───── Source records ─────

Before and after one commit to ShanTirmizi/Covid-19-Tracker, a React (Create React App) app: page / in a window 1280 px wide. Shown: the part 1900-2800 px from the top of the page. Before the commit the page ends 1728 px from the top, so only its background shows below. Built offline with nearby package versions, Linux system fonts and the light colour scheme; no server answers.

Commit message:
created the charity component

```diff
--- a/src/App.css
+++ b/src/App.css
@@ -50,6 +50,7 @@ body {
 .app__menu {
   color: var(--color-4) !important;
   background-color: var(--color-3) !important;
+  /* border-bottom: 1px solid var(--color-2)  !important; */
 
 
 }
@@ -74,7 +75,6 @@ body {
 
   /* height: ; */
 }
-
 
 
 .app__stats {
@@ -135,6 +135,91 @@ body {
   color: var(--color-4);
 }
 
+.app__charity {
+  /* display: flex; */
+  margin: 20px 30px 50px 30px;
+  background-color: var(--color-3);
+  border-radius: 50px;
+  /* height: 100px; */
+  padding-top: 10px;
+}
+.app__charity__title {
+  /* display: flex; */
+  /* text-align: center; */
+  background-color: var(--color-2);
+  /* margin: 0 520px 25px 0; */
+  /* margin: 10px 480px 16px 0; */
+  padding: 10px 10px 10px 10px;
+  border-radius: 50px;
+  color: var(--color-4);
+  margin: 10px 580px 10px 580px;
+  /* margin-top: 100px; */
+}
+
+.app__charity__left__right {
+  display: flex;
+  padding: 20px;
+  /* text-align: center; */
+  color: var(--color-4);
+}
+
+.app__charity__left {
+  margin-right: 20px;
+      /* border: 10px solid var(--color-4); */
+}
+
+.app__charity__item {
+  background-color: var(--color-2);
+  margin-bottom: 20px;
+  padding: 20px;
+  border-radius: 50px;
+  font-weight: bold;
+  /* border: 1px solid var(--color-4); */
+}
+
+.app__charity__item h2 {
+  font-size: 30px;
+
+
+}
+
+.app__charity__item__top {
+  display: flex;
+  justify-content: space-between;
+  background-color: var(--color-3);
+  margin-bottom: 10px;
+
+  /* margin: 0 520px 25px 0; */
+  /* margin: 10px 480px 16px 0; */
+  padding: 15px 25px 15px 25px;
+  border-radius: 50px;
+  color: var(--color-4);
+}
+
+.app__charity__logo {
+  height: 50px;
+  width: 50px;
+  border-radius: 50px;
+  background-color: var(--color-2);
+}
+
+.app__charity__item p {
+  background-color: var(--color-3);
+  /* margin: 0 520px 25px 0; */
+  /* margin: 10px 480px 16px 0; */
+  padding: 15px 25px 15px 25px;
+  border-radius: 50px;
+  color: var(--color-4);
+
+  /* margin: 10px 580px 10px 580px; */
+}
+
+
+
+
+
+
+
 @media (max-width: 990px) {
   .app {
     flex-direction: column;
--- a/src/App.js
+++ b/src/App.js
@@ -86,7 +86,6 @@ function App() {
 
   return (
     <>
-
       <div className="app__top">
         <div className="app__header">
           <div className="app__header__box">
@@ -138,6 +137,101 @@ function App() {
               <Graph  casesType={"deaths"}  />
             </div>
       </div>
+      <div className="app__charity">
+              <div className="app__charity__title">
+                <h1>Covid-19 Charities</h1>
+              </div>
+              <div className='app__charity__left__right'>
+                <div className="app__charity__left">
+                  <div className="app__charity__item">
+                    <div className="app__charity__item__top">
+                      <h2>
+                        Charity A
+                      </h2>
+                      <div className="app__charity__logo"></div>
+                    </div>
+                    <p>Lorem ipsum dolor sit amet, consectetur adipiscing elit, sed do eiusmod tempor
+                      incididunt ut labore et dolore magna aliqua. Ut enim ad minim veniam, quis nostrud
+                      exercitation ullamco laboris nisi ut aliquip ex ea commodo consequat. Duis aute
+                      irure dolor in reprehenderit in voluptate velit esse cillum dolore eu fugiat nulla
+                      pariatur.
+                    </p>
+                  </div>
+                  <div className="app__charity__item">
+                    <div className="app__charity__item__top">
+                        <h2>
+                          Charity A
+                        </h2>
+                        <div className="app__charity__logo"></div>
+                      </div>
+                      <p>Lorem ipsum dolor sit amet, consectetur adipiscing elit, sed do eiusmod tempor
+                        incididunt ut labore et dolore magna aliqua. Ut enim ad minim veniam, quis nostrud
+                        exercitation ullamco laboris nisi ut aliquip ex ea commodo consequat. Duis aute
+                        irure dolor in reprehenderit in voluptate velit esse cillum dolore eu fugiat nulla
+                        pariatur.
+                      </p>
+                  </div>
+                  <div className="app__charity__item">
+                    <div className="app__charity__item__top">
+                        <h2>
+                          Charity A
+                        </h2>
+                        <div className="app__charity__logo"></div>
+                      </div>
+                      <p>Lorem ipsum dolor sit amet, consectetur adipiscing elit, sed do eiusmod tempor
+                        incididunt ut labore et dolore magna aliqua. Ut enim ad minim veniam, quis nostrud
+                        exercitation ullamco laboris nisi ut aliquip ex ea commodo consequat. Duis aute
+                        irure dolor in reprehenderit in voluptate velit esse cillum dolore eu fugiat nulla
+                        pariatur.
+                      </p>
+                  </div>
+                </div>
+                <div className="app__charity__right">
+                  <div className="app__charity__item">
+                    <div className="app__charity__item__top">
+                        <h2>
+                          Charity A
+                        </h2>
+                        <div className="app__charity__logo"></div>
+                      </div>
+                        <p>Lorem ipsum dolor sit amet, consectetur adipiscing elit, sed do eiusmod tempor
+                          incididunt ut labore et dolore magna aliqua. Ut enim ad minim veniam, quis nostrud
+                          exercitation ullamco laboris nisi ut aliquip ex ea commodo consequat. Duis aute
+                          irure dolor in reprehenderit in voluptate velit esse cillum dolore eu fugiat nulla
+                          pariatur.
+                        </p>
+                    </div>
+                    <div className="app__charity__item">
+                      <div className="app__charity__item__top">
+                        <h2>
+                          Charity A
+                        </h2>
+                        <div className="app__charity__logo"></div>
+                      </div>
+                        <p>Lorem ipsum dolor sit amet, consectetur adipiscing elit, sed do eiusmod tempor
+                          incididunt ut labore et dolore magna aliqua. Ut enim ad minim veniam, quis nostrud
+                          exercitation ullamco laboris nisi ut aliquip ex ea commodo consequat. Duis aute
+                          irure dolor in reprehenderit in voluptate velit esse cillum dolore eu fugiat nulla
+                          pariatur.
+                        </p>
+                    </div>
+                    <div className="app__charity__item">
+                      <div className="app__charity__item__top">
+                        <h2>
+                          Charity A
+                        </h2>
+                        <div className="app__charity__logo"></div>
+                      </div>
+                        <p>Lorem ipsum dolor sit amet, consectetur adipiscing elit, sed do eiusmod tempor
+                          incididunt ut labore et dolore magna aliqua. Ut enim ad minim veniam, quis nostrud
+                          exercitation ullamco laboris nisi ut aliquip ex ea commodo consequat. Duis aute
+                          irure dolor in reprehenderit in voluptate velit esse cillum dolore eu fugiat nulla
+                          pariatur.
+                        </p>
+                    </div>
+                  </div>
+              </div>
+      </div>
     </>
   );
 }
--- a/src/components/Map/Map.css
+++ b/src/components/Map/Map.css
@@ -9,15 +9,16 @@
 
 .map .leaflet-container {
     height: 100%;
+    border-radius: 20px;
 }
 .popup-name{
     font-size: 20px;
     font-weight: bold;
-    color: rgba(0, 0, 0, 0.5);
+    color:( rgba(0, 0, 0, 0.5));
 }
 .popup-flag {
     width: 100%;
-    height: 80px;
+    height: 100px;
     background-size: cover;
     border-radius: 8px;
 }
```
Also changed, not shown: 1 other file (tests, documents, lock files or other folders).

─────

**What the task asks**
Search the listing for "size" and show every line where it occurs.

**Task response**
+  font-size: 30px;
     font-size: 20px;
     background-size: cover;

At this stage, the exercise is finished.